Permanent Tourist

The personal website of Mark Howells-Mead

I didn’t go to Oxford

I attended a private grammar school in the 1980s and although I gained many things from my time there, an affinity for studying hard or for examinations wasn’t among them. I attended until I was eighteen and I put in a modicum of effort, although the only subjects at which I had any kind of ability were French, the parts of physics which dealt with light and electricity, and the programming part of computer studies. Although I have gone on to love writing, thanks mainly to filling a blog for over twenty years and being nudged by a few influences into improving my grammar, I didn’t study English at school beyond GCSE-level. Some of the things I learned at school have remained with me, and many haven’t.

I became aware, in the latter stages of my time at school, that some teachers thought I had the potential to do well in my exams, so I was generously included in a small group of other sixth-formers to spend a day poking around Oxford University. The premise being that if I were to pull my finger out and get good exam results, I may have a reasonable chance of applying to study there. My finger remained firmly un-pulled, though, and I later decided that post-school education wasn’t for me. I satisfied myself with the social side of student life when occasionally visiting friends at universities in Cardiff and East London.

I digress. The trip to Oxford turned out to be pretty memorable, with the minibus ride up from Hampshire highlighted by a friend surreptitiously lighting a cigarette whilst the driving teacher remained oblivious. (Smoking was strictly forbidden amongst students at my school: not that this rule held any of us back.) When we were in Oxford, we trailed around a couple of colleges — I have little to no recollection of them — before having lunch in The Great Hall of Christ Church College.

Later in the afternoon, we were given some spare time to look around the city and while I wandered the streets alone, the others disappeared. As it later turned out, they headed straight for one of the pubs — The White Horse, next to Blackwell’s bookshop on Broad Street — to test both the quality of the local beer and the bartender’s lax approach to under-age drinking.

Leave a Reply

Your email address will not be published. Required fields are marked *

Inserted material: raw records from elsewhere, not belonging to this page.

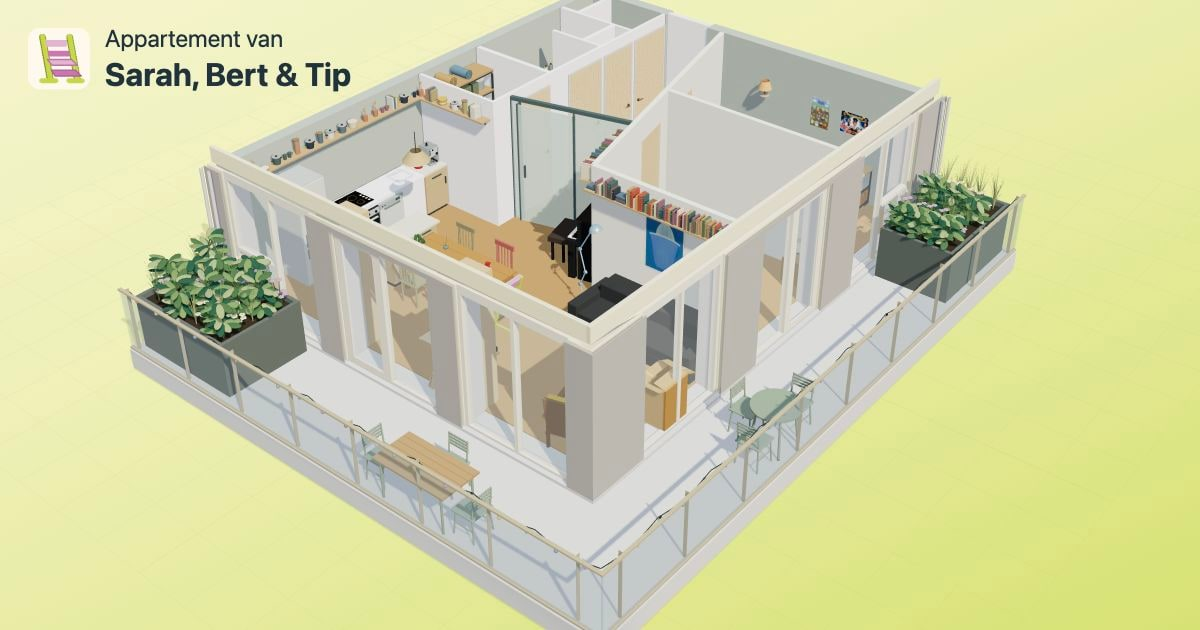
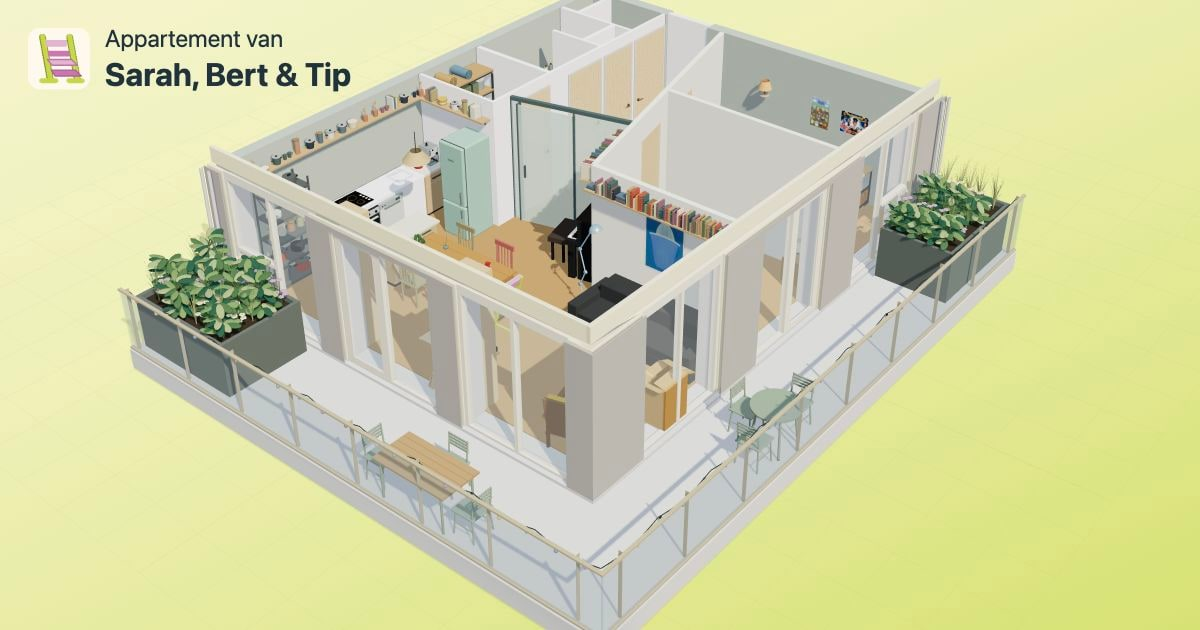
Move green SMEG fridge to side wall and restore kitchen rack

Changed region(s): [[0.3392, 0.2111, 0.4317, 0.3921], [0.2158, 0.2714, 0.2775, 0.4524]]

diff --git a/src/lib/furnishings.ts b/src/lib/furnishings.ts
@@ -211,9 +211,8 @@ export function addKitchenAppliances(parent:T.Group){
  for(const x of [-.20,.20]){const knob=mesh(oven,new T.CylinderGeometry(.024,.024,.018,20),material('#434a4d',.5),x,.79,.045);knob.rotation.x=Math.PI/2;}
  box(oven,0,.79,.033,.12,.038,.009,'#172625');
  for(let i=0;i<5;i++)box(oven,-.16+i*.08,.15,.025,.055,.009,.008,'#171d20');
- // Matching 60 cm worktop cabinets separate the fridge from the hob and
- // complete the run to the right of the sink, against the service return.
- for(const [name,x] of [['Worktop cabinet beside fridge',kitchen.leftWorktopX],['Worktop cabinet beside sink',kitchen.rightWorktopX]] as const){
+ // Matching worktop cabinets at both ends of the hob/dishwasher/sink run.
+ for(const [name,x] of [['Worktop cabinet beside hob',kitchen.leftWorktopX],['Worktop cabinet beside sink',kitchen.rightWorktopX]] as const){
  const cabinet=new T.Group();cabinet.name=name;cabinet.position.set(x,0,-3.47);group.add(cabinet);
  box(cabinet,0,.045,0,.56,.09,.53,'#4a4842');
  box(cabinet,0,.50,0,.60,.82,.60,'#b89d79');
@@ -234,16 +233,40 @@ export function addKitchenAppliances(parent:T.Group){
  for(let i=0;i<3;i++)box(dishwasher,.125+i*.023,.81,.042,.013,.014,.002,'#91bca9');
  for(const x of [-.23,-.17]){const button=mesh(dishwasher,new T.CylinderGeometry(.011,.011,.007,16),material('#526164',.5),x,.81,.04);button.rotation.x=Math.PI/2;}
  box(dishwasher,0,.06,-.012,.55,.10,.025,'#454e4d');
- // Fridge at the left end, leaving 55.5 cm clear beside the window wall.
- // Handles on the left, matching the user’s right-hinged fridge doors.
- const fridge=new T.Group();fridge.name='Fridge-freezer';fridge.position.set(kitchen.fridgeX,0,-3.44);group.add(fridge);
- box(fridge,0,1.005,0,.60,2.01,.65,'#c1c5c3');
- box(fridge,0,.055,.02,.53,.10,.57,'#414747');
- box(fridge,0,.43,.336,.585,.70,.035,'#d7dad6');
- box(fridge,0,1.395,.336,.585,1.20,.035,'#d7dad6');
- box(fridge,-.235,.69,.38,.025,.19,.045,'#818b8c');
- box(fridge,-.235,.96,.38,.025,.25,.045,'#818b8c');
+ addSmegFridge(group);
  return group;
+}
+
+function addSmegFridge(parent:T.Group){
+ // Stylised water-green SMEG FAB32LPG6, using the manufacturer's envelope.
+ // https://www.smeg.com/nl/products/FAB32LPG6
+ const fridge=new T.Group();fridge.name='SMEG FAB32 — water green';
+ fridge.position.set(kitchen.fridgeX,0,kitchen.fridgeZ);
+ fridge.rotation.y=kitchen.fridgeRotation;parent.add(fridge);
+ const enamel=new T.MeshStandardMaterial({color:'#a6cbbb',roughness:.24,metalness:.08});
+ const chrome=new T.MeshStandardMaterial({color:'#d7dfdf',roughness:.21,metalness:.85});
+ const seal=material('#61746c');
+ function rounded(x:number,y:number,z:number,w:number,h:number,d:number,r:number,mat:T.Material){return mesh(fridge,new RoundedBoxGeometry(w,h,d,4,r),mat,x,y,z);}
+ rounded(0,.994,-.039,kitchen.fridgeWidth,1.948,.650,.045,enamel);
+ box(fridge,0,.03,-.04,.50,.06,.55,'#414747');
+ for(const [y,h] of [[.3835,.695],[1.3505,1.215]]){
+  rounded(0,y,.289,.590,h+.008,.014,.006,seal);
+  rounded(0,y,.325,.591,h,.078,.035,enamel);
+ }
+ // Left-hinged doors; chrome pull handles on the right, facing the kitchen.
+ for(const [y,h] of [[.60,.18],[.94,.25]]){
+  for(const end of [-1,1])rounded(.221,y+end*(h/2-.018),.376,.025,.025,.04,.01,chrome);
+  rounded(.221,y,.395,.023,h,.018,.008,chrome);
+ }
+ // Raised-looking wordmark, retained as a texture in the downloadable GLB.
+ const label=document.createElement('canvas');label.width=512;label.height=128;
+ const context=label.getContext('2d')!;context.textAlign='center';context.textBaseline='middle';
+ context.font='600 78px Arial';context.fillStyle='#f0f5f2';context.fillText('S M E G',256,63);
+ context.fillStyle='#899c94';context.fillText('S M E G',256,66);
+ const texture=new T.CanvasTexture(label);texture.colorSpace=T.SRGBColorSpace;
+ const badge=mesh(fridge,new T.PlaneGeometry(.245,.061),new T.MeshStandardMaterial({map:texture,transparent:true,roughness:.3,metalness:.55}),0,1.64,.365);
+ badge.castShadow=false;
+ return fridge;
 }
 
 export function addNordElectro(parent:T.Group){

diff --git a/src/lib/apartment.ts b/src/lib/apartment.ts
@@ -1,6 +1,7 @@
 import {addEntranceFurniture} from './entrance-furniture';
 import {addCardboardHouse} from './cardboard-house';
 import {addStandingDesk} from './standing-desk';
+import {addKitchenRack} from './kitchen-rack';
 import {addOwnedArmchair} from './furnishings';
 import {optimizeScene} from './optimize-scene';
 import {addStorageShelves} from './storage-shelves';
@@ -86,7 +87,7 @@ export async function createApartment(host:HTMLElement,onState:(message:string)=
   setWoodenDoorsOpen(model,o.doorsOpen);
   if(!previous){
    const fixed=new T.Group();fixed.name='Fixed furniture';furniture.add(fixed);
-   addOwnedArmchair(fixed);addStandingDesk(fixed);addEntranceFurniture(fixed);addOwnedBed(fixed);addStorageShelves(fixed);addFestEdgeSofa(fixed);addColumnBookshelves(fixed);
+   addOwnedArmchair(fixed);addKitchenRack(fixed);addStandingDesk(fixed);addEntranceFurniture(fixed);addOwnedBed(fixed);addStorageShelves(fixed);addFestEdgeSofa(fixed);addColumnBookshelves(fixed);
    addBalconyBistroTable(fixed);addRectangularBalconyTable(fixed);addKitchenIsland(fixed);addDiningTable(fixed);addKitchenAppliances(fixed);addCounterAppliances(fixed);
    optimizeScene(fixed);furnitureBuilds++;
   }

diff --git a/src/lib/kitchen-layout.ts b/src/lib/kitchen-layout.ts
@@ -1,10 +1,17 @@
 // IKEA planner layout, November 2026. Metres from the model's left inner wall.
-// Six 60 cm modules, with 55.5 cm at the window side and 2.5 cm at the return.
+// Five 60 cm base modules; fridge against the end of the short service wall.
 // Connection drawing: KO at 1.930 m; water/drain are only shown schematically.
 export const kitchen = {
  leftWall: -4.66,
  moduleWidth: .60,
- fridgeX: -3.805,
+ // FAB32 envelope: 601 × 1968 × 768 mm including handle. Back clearance is
+ // provisional; check the selected appliance's installation requirements.
+ fridgeX: -.894,
+ fridgeZ: -2.2655,
+ fridgeRotation: -Math.PI/2,
+ fridgeWidth: .601,
+ fridgeHeight: 1.968,
+ fridgeDepth: .768,
  leftWorktopX: -3.205,
  hobX: -2.605,
  dishwasherX: -2.005,

diff --git a/README.md b/README.md
@@ -42,7 +42,7 @@ The app now displays only the hand-sketched layout. Layout switching and the mod
 
 ## Furniture and divider update
 
-The kitchen now follows the November 2026 IKEA planner arrangement: fridge, 60 cm worktop cabinet, hob/oven, dishwasher, sink, and a second 60 cm worktop cabinet. Module centres are 855, 1455, 2055, 2655, 3255 and 3855 mm from the left inner wall; coordinates live in `src/lib/kitchen-layout.ts`. The steel kitchen rack is omitted. The espresso machine and kettle sit on the right-hand worktop. The supplied connection drawing places KO at 1930 mm; the sink/drain position is schematic and needs site verification. The local model retains its 950 mm worktop height and 1200 × 550 mm island; these are not the IKEA planner's final construction dimensions. Source SketchUp/GLB files are preserved, and the transforms are included in visible-model exports.
+The kitchen follows the November 2026 IKEA planner arrangement: five 60 cm base modules (worktop, hob/oven, dishwasher, sink, worktop), with centres at 1455, 2055, 2655, 3255 and 3855 mm from the left inner wall. The fridge stands at the living-room end of the short service wall, facing the kitchen; the steel rack is restored at the left end of the rear wall. Its stylised water-green SMEG FAB32LPG6 uses the manufacturer's 601 × 1968 × 768 mm envelope including handles (https://www.smeg.com/nl/products/FAB32LPG6). The provisional 50 mm rear gap and door opening need an installation check; the closed fridge leaves about 75 cm beside the island (about 71 cm in the IKEA version). Coordinates live in `src/lib/kitchen-layout.ts`. The espresso machine and kettle remain on the right-hand worktop. The supplied connection drawing places KO at 1930 mm; the sink/drain position is schematic and needs site verification. The local model retains its 950 mm worktop height and 1200 × 550 mm island; these are not the IKEA planner's final construction dimensions. Source SketchUp/GLB files are preserved, and the transforms are included in visible-model exports.
 
 The bedroom divider centre is x=1.94 m, so its 5 cm half-thickness reaches the start of the source window frame at x=1.99 m (43 cm farther right than before). Tip has an approximate 1.04 × 2.10 m loft bunk with toys below. The upright piano is 1.35 m wide and follows the diagonal on the living-room side of the translucent partition. The baby-blue floor lamp follows the supplied articulated-lamp reference; its dimensions are approximate. Dining, bedside and child-room lights are also included and illuminate in evening mode. Furniture is shown by default.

For security, use of Google’s reCAPTCHA service is required which is subject to the Google Privacy Policy and Terms of Use.

This site uses Akismet to reduce spam. Learn how your comment data is processed.